How the law has been applied so far?
There has been no case of damages claimed or a dispute, until now, under the terms of the law. But this does not mean that there have been no effects. One can say that there is a chilling effect, because since the entry into force of the law those organizations that used to publish lists of the products of the colonies , even without calling for a boycott, they stopped doing it because they felt compelled, for fear of infringing the law. This can be considered a real indirect consequence. On the other hand, if someone today would demand compensation by appealing to the law I’m fairly certain that the court will respond that you have to wait for the verdict of the Supreme Court on its constitutionality .
About the lack of specificity of the text of the law, it seems that it is also applicable against Israeli citizens living abroad ...
In theory yes, but I think that in practice it applies only at the domestic level. However, this remains an important question because there is no reference to Israeli citizens who live outside of Israel. But because of the haziness of the law there may be different types of interpretation ...
How do you think the government will try to support the validity of the law before the Court ? In 2011 , when it was passed in Parliament , the Knesset 's legal adviser said it would be very difficult to defend it...
We’ll have to wait and read the government's position, considering also that the legal adviser has changed. But I can imagine that the arguments that will be taken forward will focus on the fact that there are now many more "threats" from the boycott compared to three years ago when the law was justified in this way. It is no coincidence that his original name was the "Law for Prevention of Damage to the State through the Boycott ".
Insisting, however, that today, especially at this time, there are more actions related to the BDS movement does not change the nature of this draconian law.
In a recent article for the Israeli newspaper Haaretz you say that in the debate on the Anti- Boycott Law, there is much more at stake...
This law violates the right to express one’s own opinion, no matter how hard it may be critical. But the boycott is a form of political protest that in a democratic state is absolutely legitimate. With this tool the government wants to punish those who speak out and make them transgressors of the law. And we do not have to forget that initially the intention was to make put the law in the field of criminal law, not civil... Boycott calls may annoy people, but protecting freedom of expression is particularly necessary when that expression is liable to antagonize and be unpopular.
According to her there is a common thread between this and other laws, such as the so-called Nakba Law or the Anti- Defamation of the Army Law?

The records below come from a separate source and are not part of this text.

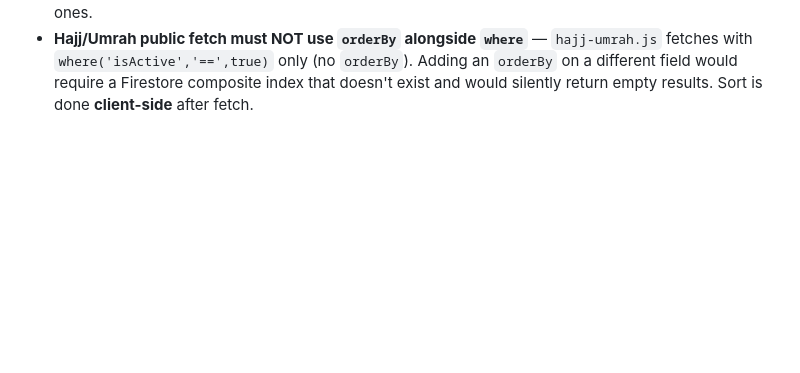
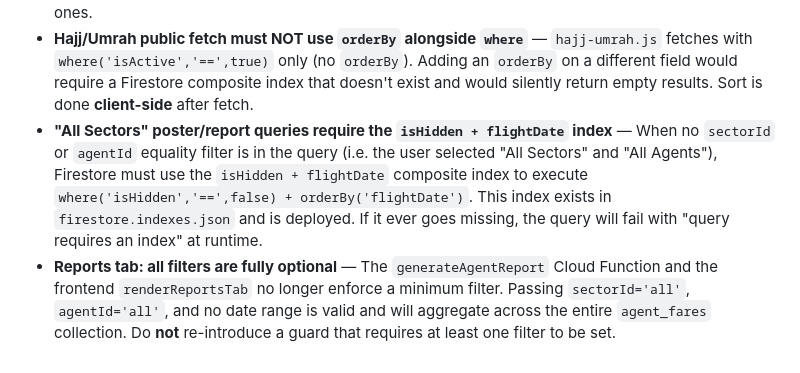
Before and after one commit to zamra-web/zamra, a Markdown page: AGENTS.md, the part around the change. Rendered like a GitHub page; blank space fills up the shorter version.

```diff
--- a/AGENTS.md
+++ b/AGENTS.md
@@ -179,3 +179,5 @@ zamra/                              # Firebase project root — run firebase CLI
 - **Admin modal is scrollable** — `#modal-body` has `overflow-y-auto` and the dialog caps at `max-h-[90vh]`. The header (`shrink-0`) stays pinned. Do not add a fixed height or overflow to `#modal-body` — it is already handled.
 - **Tours and Hajj/Umrah listings only show `isActive === true`** — by default filter for active packages on public pages. The admin dashboard fetches all packages to show all entries including hidden ones.
 - **Hajj/Umrah public fetch must NOT use `orderBy` alongside `where`** — `hajj-umrah.js` fetches with `where('isActive','==',true)` only (no `orderBy`). Adding an `orderBy` on a different field would require a Firestore composite index that doesn't exist and would silently return empty results. Sort is done **client-side** after fetch.
+- **"All Sectors" poster/report queries require the `isHidden + flightDate` index** — When no `sectorId` or `agentId` equality filter is in the query (i.e. the user selected "All Sectors" and "All Agents"), Firestore must use the `isHidden + flightDate` composite index to execute `where('isHidden','==',false) + orderBy('flightDate')`. This index exists in `firestore.indexes.json` and is deployed. If it ever goes missing, the query will fail with "query requires an index" at runtime.
+- **Reports tab: all filters are fully optional** — The `generateAgentReport` Cloud Function and the frontend `renderReportsTab` no longer enforce a minimum filter. Passing `sectorId='all'`, `agentId='all'`, and no date range is valid and will aggregate across the entire `agent_fares` collection. Do **not** re-introduce a guard that requires at least one filter to be set.
```
Also changed, not shown: DASHBOARD.md (+19 -13 lines).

Certainly. In Israel there are a number of measures, which I call "killing the messenger laws" (laws that affect the messenger, i.e), the have one thing in common: they do not deal with the substance, the content of a question, but simply criminalize those who want to protest and speak against a particular argument. There are so many other laws in addition to the one against Boycott or those you mentioned. In 2011 the peak was with the formation of a special parliamentary committee of inquiry about human rights organizations in order to limit the phenomenon of " de-legitimization " of the IDF (Israeli Defence Forces , ed.).
All this is part of a series of attempts to silence criticism and protests , since these are interpreted as part of a continuous victimization at the expense of Israel. We are therefore faced with a much broader process that has to do with an "old" question: Israel can really be considered a democracy?